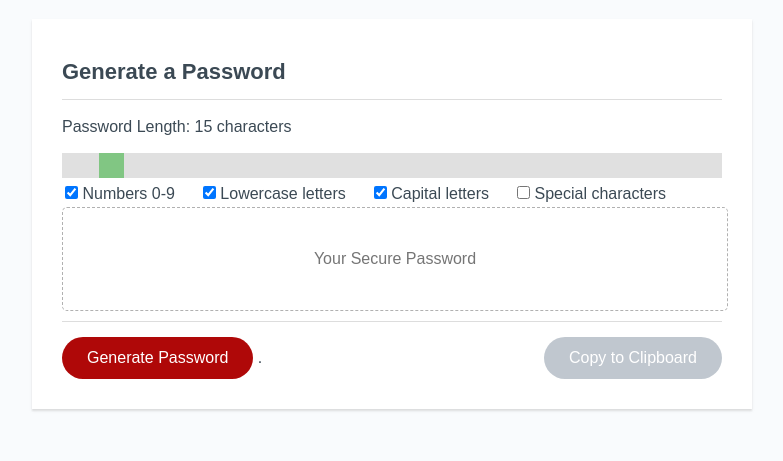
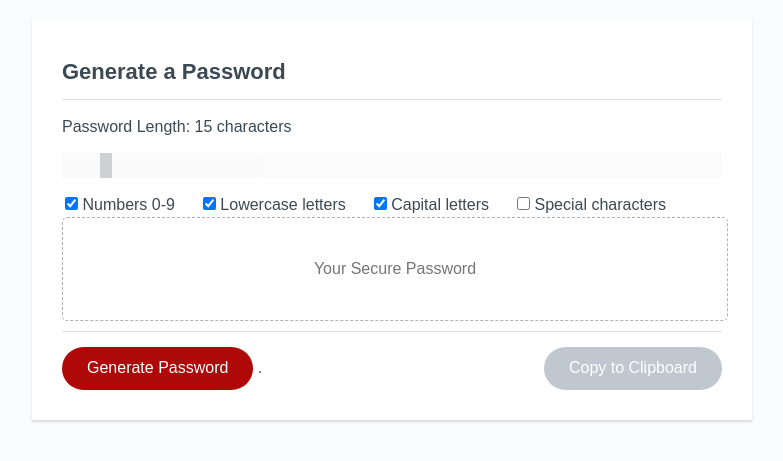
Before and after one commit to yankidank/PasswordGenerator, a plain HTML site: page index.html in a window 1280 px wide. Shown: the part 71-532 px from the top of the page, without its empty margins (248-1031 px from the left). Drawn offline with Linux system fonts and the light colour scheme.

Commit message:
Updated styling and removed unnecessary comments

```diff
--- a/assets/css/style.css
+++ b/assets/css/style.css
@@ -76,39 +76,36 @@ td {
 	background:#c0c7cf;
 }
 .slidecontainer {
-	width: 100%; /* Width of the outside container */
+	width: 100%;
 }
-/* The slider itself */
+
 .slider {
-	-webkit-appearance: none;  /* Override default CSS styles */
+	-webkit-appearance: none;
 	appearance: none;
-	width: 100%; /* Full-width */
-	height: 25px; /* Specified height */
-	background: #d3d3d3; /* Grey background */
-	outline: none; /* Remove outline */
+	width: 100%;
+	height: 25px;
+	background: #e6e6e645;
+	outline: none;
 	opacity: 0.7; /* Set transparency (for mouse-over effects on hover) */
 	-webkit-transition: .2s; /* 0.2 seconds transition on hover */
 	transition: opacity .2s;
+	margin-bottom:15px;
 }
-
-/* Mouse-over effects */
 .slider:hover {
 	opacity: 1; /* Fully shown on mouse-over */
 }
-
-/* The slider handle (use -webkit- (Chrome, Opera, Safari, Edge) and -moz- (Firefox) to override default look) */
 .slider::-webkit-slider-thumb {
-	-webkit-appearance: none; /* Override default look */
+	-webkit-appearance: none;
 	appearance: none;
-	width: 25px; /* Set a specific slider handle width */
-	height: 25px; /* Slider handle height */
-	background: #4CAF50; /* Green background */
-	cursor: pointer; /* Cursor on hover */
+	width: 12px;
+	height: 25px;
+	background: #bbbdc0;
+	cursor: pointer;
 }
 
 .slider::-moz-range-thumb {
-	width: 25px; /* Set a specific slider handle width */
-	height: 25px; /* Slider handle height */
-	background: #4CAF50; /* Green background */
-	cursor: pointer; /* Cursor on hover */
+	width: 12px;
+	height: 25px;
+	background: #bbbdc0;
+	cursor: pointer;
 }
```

════════════════

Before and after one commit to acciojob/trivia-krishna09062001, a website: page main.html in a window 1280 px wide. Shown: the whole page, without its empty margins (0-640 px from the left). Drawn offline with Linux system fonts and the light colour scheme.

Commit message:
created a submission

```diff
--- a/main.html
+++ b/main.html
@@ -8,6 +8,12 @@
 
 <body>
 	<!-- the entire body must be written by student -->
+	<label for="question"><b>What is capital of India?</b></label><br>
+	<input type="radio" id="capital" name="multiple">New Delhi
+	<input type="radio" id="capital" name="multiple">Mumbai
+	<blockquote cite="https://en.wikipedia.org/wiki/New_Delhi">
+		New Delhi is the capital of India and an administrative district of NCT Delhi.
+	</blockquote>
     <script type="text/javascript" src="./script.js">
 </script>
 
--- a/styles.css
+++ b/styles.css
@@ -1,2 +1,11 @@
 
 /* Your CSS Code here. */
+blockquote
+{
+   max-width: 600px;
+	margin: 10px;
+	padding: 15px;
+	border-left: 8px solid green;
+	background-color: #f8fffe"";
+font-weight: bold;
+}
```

════════════════

Exercise objective
Which of the lines in the listing above include "capital"? Report each of them.

Result of the task
+	<label for="question"><b>What is capital of India?</b></label><br>
+	<input type="radio" id="capital" name="multiple">New Delhi
+	<input type="radio" id="capital" name="multiple">Mumbai
+		New Delhi is the capital of India and an administrative district of NCT Delhi.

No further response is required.